START DATASET ENTRIES
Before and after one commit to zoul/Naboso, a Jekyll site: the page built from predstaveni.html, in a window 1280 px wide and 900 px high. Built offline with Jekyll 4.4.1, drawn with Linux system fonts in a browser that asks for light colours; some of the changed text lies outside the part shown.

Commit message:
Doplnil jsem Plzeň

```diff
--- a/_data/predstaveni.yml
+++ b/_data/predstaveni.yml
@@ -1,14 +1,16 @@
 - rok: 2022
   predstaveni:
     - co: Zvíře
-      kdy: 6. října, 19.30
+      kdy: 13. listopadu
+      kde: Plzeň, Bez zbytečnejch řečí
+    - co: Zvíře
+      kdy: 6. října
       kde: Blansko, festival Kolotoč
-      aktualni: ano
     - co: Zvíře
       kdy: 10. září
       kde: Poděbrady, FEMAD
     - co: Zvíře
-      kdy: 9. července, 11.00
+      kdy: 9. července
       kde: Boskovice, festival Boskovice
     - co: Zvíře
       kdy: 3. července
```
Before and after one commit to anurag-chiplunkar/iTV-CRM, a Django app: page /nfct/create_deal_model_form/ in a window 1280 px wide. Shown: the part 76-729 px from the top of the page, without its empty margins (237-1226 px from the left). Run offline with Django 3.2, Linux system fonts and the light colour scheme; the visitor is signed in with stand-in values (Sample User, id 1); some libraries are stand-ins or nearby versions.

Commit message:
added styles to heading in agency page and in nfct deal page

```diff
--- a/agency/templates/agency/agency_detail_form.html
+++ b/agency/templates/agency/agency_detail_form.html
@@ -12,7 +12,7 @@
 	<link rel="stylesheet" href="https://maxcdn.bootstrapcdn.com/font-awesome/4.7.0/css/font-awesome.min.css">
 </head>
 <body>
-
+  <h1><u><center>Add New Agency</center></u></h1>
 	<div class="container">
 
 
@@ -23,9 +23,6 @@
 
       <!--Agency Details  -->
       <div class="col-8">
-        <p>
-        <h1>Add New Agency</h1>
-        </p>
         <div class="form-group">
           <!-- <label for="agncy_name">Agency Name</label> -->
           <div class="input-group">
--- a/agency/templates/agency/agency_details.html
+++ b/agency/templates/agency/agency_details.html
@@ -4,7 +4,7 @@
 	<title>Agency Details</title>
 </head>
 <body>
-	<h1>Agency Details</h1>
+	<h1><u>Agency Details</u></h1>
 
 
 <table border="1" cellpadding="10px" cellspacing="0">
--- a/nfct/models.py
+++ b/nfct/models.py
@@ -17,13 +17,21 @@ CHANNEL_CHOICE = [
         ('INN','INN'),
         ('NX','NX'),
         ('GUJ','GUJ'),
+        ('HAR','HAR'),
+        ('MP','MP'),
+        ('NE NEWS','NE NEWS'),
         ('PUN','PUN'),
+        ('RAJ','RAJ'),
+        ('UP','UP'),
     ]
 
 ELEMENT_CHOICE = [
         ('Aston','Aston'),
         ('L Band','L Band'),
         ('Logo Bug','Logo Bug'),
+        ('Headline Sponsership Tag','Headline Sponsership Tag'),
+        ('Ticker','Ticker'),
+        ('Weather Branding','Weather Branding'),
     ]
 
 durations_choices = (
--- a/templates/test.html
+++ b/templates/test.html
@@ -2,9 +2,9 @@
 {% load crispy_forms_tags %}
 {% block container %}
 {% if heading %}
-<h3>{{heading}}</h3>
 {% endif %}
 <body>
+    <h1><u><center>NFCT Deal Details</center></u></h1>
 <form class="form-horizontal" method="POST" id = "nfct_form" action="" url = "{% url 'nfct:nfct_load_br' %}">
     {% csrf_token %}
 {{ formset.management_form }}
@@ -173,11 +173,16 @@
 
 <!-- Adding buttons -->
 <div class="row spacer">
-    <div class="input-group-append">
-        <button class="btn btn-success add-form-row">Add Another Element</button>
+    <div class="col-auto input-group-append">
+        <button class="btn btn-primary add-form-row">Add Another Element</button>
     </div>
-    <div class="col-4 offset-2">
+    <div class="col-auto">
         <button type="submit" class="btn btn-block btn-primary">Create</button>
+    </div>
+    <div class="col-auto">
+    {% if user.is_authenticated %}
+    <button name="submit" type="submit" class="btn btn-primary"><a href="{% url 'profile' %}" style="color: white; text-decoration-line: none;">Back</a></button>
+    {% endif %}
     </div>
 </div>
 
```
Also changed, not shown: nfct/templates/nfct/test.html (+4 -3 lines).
END DATASET ENTRIES
§ **HOW TO COMPLETE THIS TASK**
Go through the entries. Report every line that contains the word "templates".

§ **EXERCISE RESULT**
--- a/agency/templates/agency/agency_detail_form.html
+++ b/agency/templates/agency/agency_detail_form.html
--- a/agency/templates/agency/agency_details.html
+++ b/agency/templates/agency/agency_details.html
--- a/templates/test.html
+++ b/templates/test.html
Also changed, not shown: nfct/templates/nfct/test.html (+4 -3 lines).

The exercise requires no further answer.